//Default Constructor. Will properly initialize a stack to
//be an empty stack, to which values can be added.
LIFOStackClass(
);
//Destructor. Responsible for making sure any dynamic memory
//associated with an object is freed up when the object is
//being destroyed.
~LIFOStackClass(
);
//Inserts the value provided (newItem) into the stack.
void push(
const int &newItem
);
//Attempts to take the next item out of the stack. If the
//stack is empty, the function returns false and the state
//of the reference parameter (outItem) is undefined. If the
//stack is not empty, the function returns true and outItem
//becomes a copy of the next item in the stack, which is
//removed from the data structure.
bool pop(
int &outItem
);
//Prints out the contents of the stack. All printing is done
//on one line, using a single space to separate values, and a
//single newline character is printed at the end.
void print(
) const;
//Returns the number of nodes contained in the stack.
int getNumElems(
) const;
//Clears the stack to an empty state without resulting in any
//memory leaks.
void clear(
);
};
“Specific Specifications”
These “specific specifications” are meant to state whether or not something is allowed. A “no” means you
definitely may NOT use that item. We have not necessarily covered all the topics listed, so if you don’t know
what each of these is, it’s not likely you would “accidentally” use them in your solution. Those types of
restrictions are put in place mainly for students who know some of the more advanced topics and might try to
use them when they’re not expected or allowed. In general, you can assume that you should not be using
anything that has not yet been covered in lecture (as of the first posting of the project).
• Use of Goto: No
• Global Variables / Objects: No
• Global Functions: No
• Use of Friend Functions / Classes: No
• Use of Structs: No
• Use of Classes: Yes – required!
• Public Data In Classes: No (all data members must be private)
• Use of Inheritance / Polymorphism: No
• Use of Arrays: No
• Use of C++ “string” Type: No
• Use of C-Strings: No
• Use of Pointers: Yes – required!
• Use of STL Containers: No
• Use of Makefile / User-Defined Header Files / Multiple Source Code Files: Yes – required!
• Use of exit(): No
• Use of overloaded operators: No
• Use of float type: No

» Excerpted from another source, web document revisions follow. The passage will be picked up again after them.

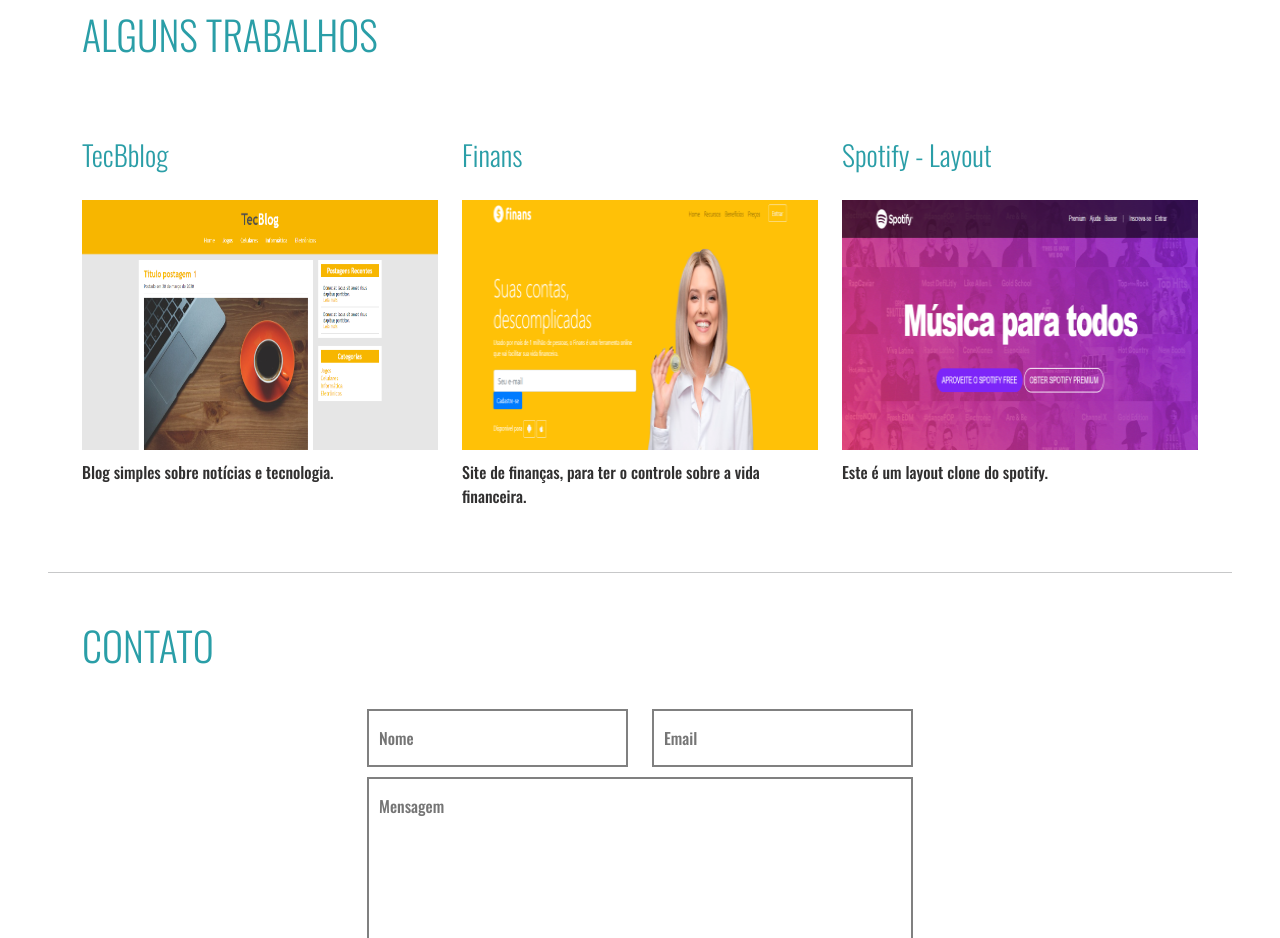
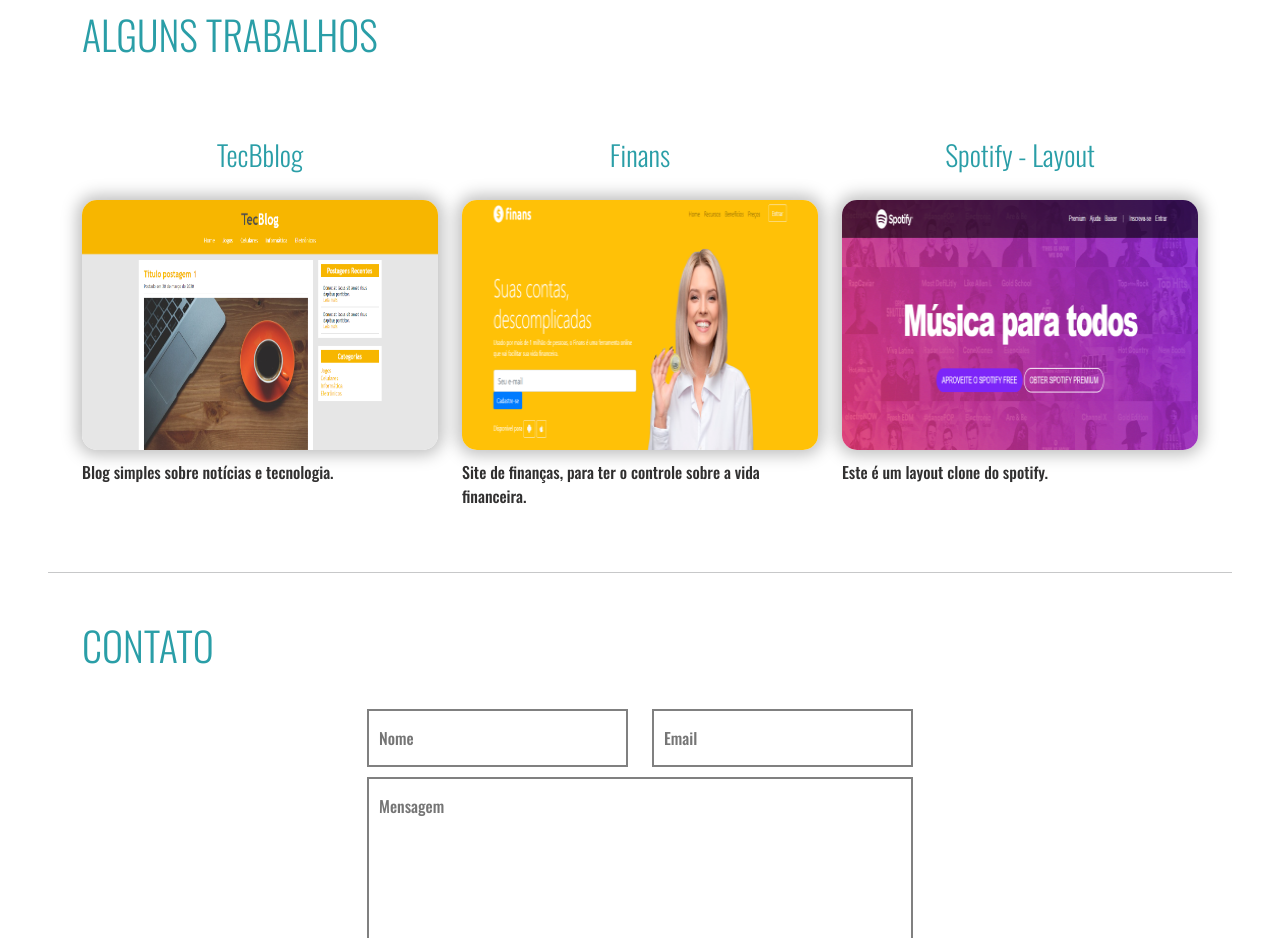
Before and after one commit to Julliano-Elyas/Portfolio, a plain HTML site: page index.html in a window 1280 px wide. Shown: the part 1560-2498 px from the top of the page. Drawn offline with nearby package versions, Linux system fonts and the light colour scheme.

Commit message:
Update estilo.css

```diff
--- a/css/estilo.css
+++ b/css/estilo.css
@@ -130,6 +130,8 @@ nav .menu-principal:hover{
 #trabalhos-realizados img{
     width: 400px;
     height: 250px;
+    border-radius: 15px;
+    box-shadow: 0px 0px 16px 5px rgba(0, 0, 0, 0.25);
 }
 
 #trabalhos-realizados img:hover{
@@ -190,3 +192,10 @@ nav .menu-principal:hover{
     }
 
 }
+@media (min-width :767.9px){
+
+    #trabalhos-realizados h3{
+        text-align: center;
+    }
+
+}
```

Reviews

There are no reviews yet.

Be the first to review “EECS402, Project 4”

Your email address will not be published.